According to findings published in the journal Sleep, insomnia in third world countries is rising to the point where it is almost as prevalent in the developing world as it is in the West.
Researchers from Warwick Medical School at the University of Warwick have carried out the first pan-African and Asian analysis of sleep problems and disturbances, and their findings indicate that as many as 150 million adults across the developing world suffer from insomnia and related sleep problems.
They found that over 16 percent of the adult population suffer from the likes of insomnia, which is known to lead to problems of anxiety and depression. This figure is not too far off from the 20 percent believed to be suffering from sleep problems in the Western world.
To reach these conclusions, the Warwick researchers analyzed the sleep quality of over 19,000 men and 24,000 women who were at least 50 years old in eight locations across the world, notably among the rural populations in Ghana, Tanzania, South Africa, India, Bangladesh, Vietnam and Indonesia. They also looked at emerging data from urban regions in Kenya.
The findings are of particular concern because of what is known about the effects of poor sleep. Said the study's lead author, Dr Saverio Stranges:

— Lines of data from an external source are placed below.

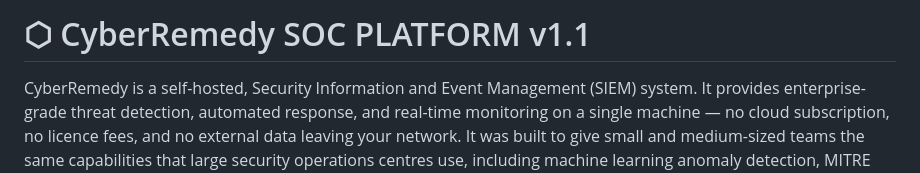
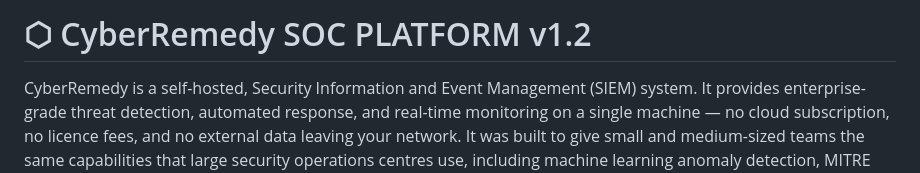
Before and after one commit to moon0deva/CyberRemedy, a Markdown page: README.md, the part around the change. Rendered like a GitHub page.

Commit message:
Update version in README to v1.2

```diff
--- a/README.md
+++ b/README.md
@@ -1,4 +1,4 @@
-# ⬡ CyberRemedy SOC PLATFORM v1.1
+# ⬡ CyberRemedy SOC PLATFORM v1.2
 CyberRemedy is a self-hosted, Security Information and Event Management (SIEM) system. It provides enterprise-grade threat detection, automated response, and real-time monitoring on a single machine — no cloud subscription, no licence fees, and no external data leaving your network.
 It was built to give small and medium-sized teams the same capabilities that large security operations centres use, including machine learning anomaly detection, MITRE ATT&CK mapping, SOAR playbooks, honeypots, and full log management.
 
```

"Our research shows the levels of sleep problems in the developing world are far higher than previously thought. This is particularly concerning as many low-income countries are facing a double burden of disease with pressure on scarce financial resources coming from infectious diseases like HIV, but also from a growing rate of chronic diseases like cardiovascular diseases and cancer."
He noted that this could represent a serious and under-acknowledged public health problem, one in which lower income populations could be especially vulnerable.
Source: Medical News Today